Background: Adipokines contribute directly to the atherosclerotic process, connecting metabolic disorders such as obesity and diabetes to cardiovascular disease. Omentin-1 is a recently discovered novel adipokine, so data about the relationship of this adipokine to vascular health in type 2 diabetes is limited.Methods: We enrolled 60 people with type 2 diabetes, with or without carotid plaque, and 30 participants with normal glucose tolerance. We measured serum omentin-1, high-sensitivity C-reactive protein (hsCRP) levels, and the homeostasis model assessment of insulin resistance (HOMA-IR), as well as other cardiovascular risk factors. Vascular health was assessed by brachial ankle pulse wave velocity (baPWV) and carotid intima-media thickness (IMT).Results: Serum omentin-1 levels were significantly decreased in type 2 diabetes patients compared to normal glucose controls and was further reduced in type 2 diabetes patients with carotid plaque compared to those without carotid plaque. Multiple stepwise regression analysis showed that age, systolic blood pressure, history of use of statins, angiotensin receptor blockers or angiotensin-converting enzyme inhibitors, and serum omentin-1 level were independent factors determining baPWV in people with type 2 diabetes (r2 = 0.637). Furthermore, in multivariate logistic regression analysis, circulating omentin-1 level was an independent decisive factor for the presence of carotid plaque in type 2 diabetes patients, even after adjusting for age, gender, body mass index, systolic blood pressure, fasting blood glucose, low density lipoprotein cholesterol, and history of smoking and medication (odds ratio, 0.621; 95% confidence interval, 0.420-0.919; P = 0.017).Conclusions: Circulating omentin-1 level was independently correlated with arterial stiffness and carotid plaque in type 2 diabetes, even after adjusting for other cardiovascular risk factors and detailed medication history.

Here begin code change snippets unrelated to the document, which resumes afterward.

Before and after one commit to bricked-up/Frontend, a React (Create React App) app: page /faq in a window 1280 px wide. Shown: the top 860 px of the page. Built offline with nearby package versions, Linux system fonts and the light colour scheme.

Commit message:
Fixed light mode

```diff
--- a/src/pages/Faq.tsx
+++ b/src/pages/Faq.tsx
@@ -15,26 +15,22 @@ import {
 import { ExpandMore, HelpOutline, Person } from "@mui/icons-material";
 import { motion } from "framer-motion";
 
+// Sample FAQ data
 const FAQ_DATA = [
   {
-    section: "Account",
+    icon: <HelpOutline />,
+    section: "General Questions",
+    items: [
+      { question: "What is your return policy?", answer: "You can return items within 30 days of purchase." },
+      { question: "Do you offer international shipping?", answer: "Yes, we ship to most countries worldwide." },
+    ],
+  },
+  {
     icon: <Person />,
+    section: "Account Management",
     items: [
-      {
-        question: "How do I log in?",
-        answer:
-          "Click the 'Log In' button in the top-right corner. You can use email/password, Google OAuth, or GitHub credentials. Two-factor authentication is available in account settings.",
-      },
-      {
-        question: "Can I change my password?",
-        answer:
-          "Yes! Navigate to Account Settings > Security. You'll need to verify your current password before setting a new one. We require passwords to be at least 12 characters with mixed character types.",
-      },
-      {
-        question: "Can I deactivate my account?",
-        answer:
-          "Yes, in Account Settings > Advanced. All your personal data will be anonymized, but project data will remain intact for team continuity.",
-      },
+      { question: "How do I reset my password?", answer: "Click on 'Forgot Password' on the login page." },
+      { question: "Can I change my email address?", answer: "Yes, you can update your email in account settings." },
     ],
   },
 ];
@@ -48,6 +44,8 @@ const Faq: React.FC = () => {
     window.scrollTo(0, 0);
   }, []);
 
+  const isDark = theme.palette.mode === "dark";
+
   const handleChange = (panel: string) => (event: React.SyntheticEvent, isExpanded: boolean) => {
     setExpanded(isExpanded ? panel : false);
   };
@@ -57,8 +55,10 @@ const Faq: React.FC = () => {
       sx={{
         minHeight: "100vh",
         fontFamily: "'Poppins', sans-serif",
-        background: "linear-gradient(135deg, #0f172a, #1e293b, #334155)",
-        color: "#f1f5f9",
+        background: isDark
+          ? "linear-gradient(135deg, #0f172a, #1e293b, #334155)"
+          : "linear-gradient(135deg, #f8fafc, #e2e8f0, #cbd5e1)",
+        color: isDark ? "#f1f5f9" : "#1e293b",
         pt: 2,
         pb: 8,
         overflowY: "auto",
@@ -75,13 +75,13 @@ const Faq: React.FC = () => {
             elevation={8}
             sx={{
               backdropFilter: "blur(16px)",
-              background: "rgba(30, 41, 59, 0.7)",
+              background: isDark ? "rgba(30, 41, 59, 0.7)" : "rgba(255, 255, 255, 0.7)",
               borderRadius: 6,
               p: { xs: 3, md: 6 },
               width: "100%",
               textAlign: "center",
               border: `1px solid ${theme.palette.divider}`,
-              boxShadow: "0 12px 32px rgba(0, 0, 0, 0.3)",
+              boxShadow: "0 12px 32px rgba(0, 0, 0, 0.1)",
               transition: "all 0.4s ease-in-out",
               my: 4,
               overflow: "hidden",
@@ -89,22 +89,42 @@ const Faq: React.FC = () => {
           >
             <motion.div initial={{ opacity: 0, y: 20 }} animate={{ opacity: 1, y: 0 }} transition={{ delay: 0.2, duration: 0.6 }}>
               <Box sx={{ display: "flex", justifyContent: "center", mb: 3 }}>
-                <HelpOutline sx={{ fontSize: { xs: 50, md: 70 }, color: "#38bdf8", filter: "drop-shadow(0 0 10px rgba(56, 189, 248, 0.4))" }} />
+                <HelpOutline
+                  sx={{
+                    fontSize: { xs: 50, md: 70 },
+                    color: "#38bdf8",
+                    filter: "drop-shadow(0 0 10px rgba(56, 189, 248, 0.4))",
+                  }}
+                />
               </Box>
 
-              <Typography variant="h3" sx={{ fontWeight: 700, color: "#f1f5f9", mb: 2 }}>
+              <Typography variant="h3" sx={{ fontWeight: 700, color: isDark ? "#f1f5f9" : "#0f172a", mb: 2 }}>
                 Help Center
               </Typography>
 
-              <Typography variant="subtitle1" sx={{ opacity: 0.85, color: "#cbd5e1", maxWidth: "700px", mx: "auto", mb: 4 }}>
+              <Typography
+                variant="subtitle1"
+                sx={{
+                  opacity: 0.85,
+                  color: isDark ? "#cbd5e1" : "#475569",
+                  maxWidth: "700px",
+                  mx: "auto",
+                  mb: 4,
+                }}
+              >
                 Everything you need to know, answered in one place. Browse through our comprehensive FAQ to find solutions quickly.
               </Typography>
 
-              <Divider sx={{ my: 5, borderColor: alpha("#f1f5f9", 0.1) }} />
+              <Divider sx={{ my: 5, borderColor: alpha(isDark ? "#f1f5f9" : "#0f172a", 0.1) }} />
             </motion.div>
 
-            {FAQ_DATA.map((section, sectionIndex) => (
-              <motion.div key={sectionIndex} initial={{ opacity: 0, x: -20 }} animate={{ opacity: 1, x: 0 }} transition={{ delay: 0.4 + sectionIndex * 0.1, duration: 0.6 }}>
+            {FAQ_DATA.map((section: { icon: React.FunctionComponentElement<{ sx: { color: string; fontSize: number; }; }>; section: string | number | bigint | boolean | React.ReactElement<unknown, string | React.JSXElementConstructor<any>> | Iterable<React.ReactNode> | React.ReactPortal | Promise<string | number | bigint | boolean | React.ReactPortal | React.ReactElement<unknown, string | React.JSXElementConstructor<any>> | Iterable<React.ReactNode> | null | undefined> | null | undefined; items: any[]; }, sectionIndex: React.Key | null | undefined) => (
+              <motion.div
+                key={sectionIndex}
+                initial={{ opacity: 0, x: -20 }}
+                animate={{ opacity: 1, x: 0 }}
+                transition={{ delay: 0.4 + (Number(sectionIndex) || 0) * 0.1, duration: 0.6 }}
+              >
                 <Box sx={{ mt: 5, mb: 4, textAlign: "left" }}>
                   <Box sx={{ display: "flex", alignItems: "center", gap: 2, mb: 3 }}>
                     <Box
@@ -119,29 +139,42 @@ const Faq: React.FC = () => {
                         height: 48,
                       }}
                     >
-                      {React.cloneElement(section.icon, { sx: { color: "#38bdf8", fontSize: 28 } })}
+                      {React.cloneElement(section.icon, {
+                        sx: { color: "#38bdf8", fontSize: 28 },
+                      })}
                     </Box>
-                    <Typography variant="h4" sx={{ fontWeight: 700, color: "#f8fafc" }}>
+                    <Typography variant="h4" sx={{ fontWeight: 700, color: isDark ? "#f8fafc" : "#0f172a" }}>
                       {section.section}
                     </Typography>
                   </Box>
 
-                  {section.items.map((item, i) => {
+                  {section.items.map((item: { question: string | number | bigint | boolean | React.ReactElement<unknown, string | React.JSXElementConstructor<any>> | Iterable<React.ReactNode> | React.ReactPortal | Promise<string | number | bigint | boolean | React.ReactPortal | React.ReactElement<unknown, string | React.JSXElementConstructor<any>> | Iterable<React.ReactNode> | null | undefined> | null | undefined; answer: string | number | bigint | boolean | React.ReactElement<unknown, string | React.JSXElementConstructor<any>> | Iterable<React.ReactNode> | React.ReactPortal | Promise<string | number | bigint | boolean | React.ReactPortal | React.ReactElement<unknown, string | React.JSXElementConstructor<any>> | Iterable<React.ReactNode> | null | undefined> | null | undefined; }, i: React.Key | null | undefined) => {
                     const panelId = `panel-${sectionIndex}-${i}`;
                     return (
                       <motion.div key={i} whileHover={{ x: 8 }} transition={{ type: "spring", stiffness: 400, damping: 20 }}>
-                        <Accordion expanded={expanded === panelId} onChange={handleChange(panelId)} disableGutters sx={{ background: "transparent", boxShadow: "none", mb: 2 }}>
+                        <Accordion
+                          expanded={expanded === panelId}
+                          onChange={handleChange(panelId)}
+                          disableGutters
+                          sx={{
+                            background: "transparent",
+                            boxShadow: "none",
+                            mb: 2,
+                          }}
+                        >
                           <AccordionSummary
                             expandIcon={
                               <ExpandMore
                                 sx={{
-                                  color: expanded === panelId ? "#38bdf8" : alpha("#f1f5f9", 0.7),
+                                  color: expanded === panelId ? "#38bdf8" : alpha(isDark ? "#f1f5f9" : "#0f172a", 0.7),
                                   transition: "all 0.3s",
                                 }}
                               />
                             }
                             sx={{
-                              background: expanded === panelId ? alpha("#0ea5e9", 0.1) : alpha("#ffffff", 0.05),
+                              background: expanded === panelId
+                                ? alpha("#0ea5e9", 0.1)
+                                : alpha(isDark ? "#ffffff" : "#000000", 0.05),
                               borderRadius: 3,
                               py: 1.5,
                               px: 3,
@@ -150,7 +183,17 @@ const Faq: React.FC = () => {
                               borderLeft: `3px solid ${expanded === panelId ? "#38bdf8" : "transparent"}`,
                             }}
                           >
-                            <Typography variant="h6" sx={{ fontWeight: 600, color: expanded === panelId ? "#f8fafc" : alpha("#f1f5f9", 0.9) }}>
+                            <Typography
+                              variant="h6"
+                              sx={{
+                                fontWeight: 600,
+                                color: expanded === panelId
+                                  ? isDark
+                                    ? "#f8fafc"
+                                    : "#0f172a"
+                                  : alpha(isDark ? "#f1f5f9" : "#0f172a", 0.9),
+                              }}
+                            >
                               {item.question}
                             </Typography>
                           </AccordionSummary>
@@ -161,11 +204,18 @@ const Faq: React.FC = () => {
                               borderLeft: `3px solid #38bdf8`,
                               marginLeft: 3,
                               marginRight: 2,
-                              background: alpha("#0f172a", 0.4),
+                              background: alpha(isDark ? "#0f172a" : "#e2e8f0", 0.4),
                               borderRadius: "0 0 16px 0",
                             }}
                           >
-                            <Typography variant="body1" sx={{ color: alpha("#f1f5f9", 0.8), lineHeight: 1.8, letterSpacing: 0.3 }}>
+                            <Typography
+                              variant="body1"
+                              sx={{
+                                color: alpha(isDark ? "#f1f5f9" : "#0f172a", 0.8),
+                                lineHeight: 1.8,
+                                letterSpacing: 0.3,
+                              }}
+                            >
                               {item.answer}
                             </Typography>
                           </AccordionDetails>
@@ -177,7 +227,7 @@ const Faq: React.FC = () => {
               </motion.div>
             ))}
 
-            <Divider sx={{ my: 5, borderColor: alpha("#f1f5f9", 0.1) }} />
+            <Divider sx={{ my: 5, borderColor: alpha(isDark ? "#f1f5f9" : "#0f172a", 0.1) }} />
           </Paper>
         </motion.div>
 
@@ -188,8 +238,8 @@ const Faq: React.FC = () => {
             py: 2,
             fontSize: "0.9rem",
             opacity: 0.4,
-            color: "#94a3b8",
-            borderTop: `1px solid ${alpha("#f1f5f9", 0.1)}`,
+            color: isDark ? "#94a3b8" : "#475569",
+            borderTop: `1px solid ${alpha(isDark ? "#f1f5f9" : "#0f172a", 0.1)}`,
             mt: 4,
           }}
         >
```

- Carotid intima media thickness
- Pulse wave velocity
- Type 2 diabetes
ASJC Scopus subject areas
- Internal Medicine
- Endocrinology, Diabetes and Metabolism
- Cardiology and Cardiovascular Medicine